**DATA TO EXAMINE:**
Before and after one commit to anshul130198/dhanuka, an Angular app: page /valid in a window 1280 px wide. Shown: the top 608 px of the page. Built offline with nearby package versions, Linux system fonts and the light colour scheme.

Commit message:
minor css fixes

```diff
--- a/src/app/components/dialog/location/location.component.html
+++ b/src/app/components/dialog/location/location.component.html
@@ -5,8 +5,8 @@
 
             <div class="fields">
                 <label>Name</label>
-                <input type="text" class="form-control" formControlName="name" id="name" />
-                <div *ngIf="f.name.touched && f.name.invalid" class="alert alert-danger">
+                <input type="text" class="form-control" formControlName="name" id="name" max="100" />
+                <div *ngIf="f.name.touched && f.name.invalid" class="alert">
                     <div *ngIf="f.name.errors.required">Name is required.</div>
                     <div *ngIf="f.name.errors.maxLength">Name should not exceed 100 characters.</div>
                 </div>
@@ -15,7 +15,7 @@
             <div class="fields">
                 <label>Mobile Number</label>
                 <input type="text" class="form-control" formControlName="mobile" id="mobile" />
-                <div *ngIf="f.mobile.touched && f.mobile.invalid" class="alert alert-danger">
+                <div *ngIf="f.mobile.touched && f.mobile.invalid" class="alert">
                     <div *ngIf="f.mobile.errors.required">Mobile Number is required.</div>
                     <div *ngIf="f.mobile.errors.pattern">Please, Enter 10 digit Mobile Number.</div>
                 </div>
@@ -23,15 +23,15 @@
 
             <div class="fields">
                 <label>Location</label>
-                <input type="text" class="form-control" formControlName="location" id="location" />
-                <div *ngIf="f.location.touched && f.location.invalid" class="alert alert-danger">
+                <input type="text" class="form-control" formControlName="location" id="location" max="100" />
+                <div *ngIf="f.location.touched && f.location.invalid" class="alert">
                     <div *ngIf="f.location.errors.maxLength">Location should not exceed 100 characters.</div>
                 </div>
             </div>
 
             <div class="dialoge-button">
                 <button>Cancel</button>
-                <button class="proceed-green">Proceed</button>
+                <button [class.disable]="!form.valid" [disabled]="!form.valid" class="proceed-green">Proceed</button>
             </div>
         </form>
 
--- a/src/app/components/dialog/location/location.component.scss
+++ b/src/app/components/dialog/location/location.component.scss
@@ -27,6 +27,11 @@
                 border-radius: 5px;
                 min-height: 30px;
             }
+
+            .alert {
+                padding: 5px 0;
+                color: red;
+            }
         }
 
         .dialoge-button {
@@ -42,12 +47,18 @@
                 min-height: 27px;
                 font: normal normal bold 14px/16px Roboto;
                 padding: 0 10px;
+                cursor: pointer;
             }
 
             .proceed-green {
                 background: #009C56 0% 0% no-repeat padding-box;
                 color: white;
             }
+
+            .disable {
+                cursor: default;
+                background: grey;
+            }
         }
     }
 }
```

**WORK INSTRUCTION:** Each line of the entries that holds "touched" should be counted, and only the total given.

**RESPONSE AREA:** 6